The 2016 Democratic and Republican conventions look to be full of drama and historical significance. With the wild election cycle this year, we were inspired to look beyond the basics and find some interesting facts about how these conventions are organized and how they run.
Cleveland and Philadelphia will play host to the Republicans and Democrats respectively. For host cities, besides the revenue brought in by the influx of conventioneers, the convention provides an opportunity to highlight what their town has to offer to an international audience. Selection committees look at a number of factors when choosing host cities including available venues and infrastructure. In fact, Baltimore hosted many of the early conventions because it was an accessible port on the eastern seaboard. With the arrival of the transcontinental railroad system, the Midwest became a more viable location and has remained popular. In fact, Chicago has hosted Democratic and Republican conventions 25 times – more than any other city. Continue reading
Each day there is a new article out talking about how the meeting and event industry is changing. From use of social media, to the growth of virtual events, to attendee and sponsor budget constraints, the meetings industry has embraced change as the new normal. As part of the industry, hotels and event venues are also making some changes in what they offer to event planners and attendees.
Below we share some of the more interesting changes or enhancements venues are making to entice planners and attendees alike.
- Social Media Manager – The Hilton Anatole Hotel, near downtown Dallas, TX is offering a social media manager to support the social media efforts of event organizers. At the Hilton, this role includes doing social media for the property as well as providing social media strategy and tools to people using the property for events.
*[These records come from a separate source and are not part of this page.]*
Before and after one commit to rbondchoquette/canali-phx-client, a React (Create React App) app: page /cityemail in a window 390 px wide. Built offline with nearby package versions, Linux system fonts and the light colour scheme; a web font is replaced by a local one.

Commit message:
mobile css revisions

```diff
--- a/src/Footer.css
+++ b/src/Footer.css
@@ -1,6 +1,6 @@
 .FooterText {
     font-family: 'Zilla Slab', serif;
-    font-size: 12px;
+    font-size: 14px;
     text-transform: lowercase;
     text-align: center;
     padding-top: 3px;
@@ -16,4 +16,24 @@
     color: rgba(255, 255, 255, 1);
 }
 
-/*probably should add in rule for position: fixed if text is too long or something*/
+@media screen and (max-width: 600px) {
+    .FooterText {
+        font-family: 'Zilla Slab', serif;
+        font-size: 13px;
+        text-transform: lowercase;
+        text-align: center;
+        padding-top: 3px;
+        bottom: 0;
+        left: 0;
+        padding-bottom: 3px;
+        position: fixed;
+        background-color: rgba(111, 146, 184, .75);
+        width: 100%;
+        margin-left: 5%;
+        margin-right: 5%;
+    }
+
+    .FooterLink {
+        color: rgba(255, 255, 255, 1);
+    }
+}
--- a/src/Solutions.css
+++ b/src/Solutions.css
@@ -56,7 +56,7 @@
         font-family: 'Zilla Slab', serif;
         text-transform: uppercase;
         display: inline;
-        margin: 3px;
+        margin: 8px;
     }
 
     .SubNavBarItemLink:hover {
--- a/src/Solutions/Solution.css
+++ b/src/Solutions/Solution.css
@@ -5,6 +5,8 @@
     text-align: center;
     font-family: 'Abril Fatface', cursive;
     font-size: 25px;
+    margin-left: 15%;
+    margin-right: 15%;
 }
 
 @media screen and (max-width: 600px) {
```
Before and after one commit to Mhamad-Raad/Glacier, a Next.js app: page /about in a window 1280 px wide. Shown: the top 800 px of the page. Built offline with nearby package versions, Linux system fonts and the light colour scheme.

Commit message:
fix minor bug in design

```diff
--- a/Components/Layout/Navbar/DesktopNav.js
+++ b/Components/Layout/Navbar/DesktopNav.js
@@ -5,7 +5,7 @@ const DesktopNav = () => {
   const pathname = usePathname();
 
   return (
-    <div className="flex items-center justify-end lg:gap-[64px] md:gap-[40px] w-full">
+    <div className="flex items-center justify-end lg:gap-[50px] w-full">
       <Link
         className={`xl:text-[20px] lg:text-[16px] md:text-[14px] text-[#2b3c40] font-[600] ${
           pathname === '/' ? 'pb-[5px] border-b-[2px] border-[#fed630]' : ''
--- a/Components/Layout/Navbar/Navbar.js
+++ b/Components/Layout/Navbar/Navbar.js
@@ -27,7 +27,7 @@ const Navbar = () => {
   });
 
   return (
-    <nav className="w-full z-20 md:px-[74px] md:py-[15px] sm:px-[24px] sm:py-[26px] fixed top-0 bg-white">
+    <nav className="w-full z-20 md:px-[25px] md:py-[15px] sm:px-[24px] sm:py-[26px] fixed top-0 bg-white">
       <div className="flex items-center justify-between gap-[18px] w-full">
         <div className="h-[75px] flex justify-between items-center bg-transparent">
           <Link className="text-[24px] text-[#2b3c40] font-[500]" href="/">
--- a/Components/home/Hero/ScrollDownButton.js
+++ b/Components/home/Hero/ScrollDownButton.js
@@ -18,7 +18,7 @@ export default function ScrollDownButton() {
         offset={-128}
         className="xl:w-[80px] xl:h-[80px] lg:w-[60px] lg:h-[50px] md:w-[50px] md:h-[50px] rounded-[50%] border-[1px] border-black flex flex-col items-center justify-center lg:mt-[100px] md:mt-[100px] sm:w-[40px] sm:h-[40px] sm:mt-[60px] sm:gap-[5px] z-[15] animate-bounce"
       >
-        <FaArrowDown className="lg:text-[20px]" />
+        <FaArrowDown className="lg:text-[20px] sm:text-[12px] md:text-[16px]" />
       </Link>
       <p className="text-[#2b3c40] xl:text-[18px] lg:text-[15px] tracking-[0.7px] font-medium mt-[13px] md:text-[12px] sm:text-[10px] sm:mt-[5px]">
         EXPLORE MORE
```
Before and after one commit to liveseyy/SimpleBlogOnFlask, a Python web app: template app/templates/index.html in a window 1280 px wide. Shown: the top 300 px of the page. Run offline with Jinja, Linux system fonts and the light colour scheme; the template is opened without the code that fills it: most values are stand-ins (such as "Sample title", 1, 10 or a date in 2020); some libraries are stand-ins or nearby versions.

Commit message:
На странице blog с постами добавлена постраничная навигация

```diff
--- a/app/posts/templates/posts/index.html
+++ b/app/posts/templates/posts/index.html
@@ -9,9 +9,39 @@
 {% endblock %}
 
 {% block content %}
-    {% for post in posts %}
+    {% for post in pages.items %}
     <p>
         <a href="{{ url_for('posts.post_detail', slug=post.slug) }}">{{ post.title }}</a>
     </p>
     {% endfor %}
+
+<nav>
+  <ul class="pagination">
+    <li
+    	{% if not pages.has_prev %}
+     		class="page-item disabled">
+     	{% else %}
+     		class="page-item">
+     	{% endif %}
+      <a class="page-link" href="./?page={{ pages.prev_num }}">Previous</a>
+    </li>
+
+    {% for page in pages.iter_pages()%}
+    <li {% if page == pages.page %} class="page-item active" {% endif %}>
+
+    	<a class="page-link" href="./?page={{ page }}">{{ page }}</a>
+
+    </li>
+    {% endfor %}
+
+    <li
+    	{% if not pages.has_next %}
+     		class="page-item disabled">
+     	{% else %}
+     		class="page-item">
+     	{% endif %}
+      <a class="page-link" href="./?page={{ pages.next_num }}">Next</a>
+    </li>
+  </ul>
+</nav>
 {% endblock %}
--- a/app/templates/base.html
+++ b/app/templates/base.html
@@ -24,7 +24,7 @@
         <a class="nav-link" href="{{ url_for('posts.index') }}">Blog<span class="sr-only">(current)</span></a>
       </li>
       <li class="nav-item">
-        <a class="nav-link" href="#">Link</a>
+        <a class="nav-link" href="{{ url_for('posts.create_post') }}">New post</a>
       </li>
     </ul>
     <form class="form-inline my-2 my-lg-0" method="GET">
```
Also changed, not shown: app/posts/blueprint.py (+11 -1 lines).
- Light – This may seem like a really minor thing, but traditionally natural light has been hard to come by for events. Windowless ballrooms may be great for projecting to screens, but as events veer towards more collaborative sessions rather than power point- heavy presentations, the use of natural light becomes logistically desirable. New facilities are building meeting spaces with views that can inspire creativity or at the very least help attendees better gauge what time it is.
- Wellness – Hotels are offering more healthy and sustainable catering options including more spa-like food and drink choices. Water stations are being set up rather than offering all attendees bottled waters. Event planners can also add on extra perks for guests like the “Sleep Advantage Program” at the Crowne Aire Plaza in Bloomington, MN which offers upgraded bedding and aromatherapy kits for guests.
- Technology – The network capacity of a venue is quickly becoming a discriminating factor. Hotels and conference centers alike are upgrading their technology infrastructure to offer fast WiFi that can accommodate all attendees using it on multiple devices.
- Flexible Spaces – Venues need to offer more than a massive room to house attendees for keynote presentations. More and more hotels and conference centers are taking care to build in smaller spaces designed to facilitate collaboration and small group discussion.
We’d love to hear from you what are some of the newer amenities you see offered by venues? How are they impacting where you hold events?
While the defense community is well acquainted with meeting and defeating big challenges, the dynamic nature of the cyber world is proving to be a daunting adversary for our military. From arming soldiers at the tip of the spear not only with weapons but also with data to fending off threats to cyber networks, defense professionals are in a constant learning mode while being on constant alert.
At GovEvents we are proud to be the defense community’s one-stop-shop for finding training and networking events. We hope that our site takes some of the strain of this new tech frontier off their shoulders.
In this post we want to highlight some of the key events coming up for defense professionals through the end of the year.
Acquisition – it’s a complex topic for the government market. Private sector companies must navigate a complex system to make their solutions and services available to government customers. Federal acquisition professionals are working to ease this process and adapt decades old policies to meet the needs of modern technology buys such as cloud and as-a-service offerings. There are also new mandates and government-wide policies like FITARA that IT and procurement personnel have to understand and comply with. Add to this the fact that the acquisition workforce is in an incredible state of turnover with older professionals retiring and new ones coming in without the guidance of procurement veterans.
The ACQUIRE Conference and Expo that took place in June in Washington, DC was designed to help government agencies create, manage, and run successful programs. The conference program offered federal agency-led training sessions, and government & industry thought leadership panels and keynotes. At the event, the Professional Services Council (PSC) issued their biennial Acquisition Policy Survey that more definitively outlined the challenges detailed above. Some of the findings included: Continue reading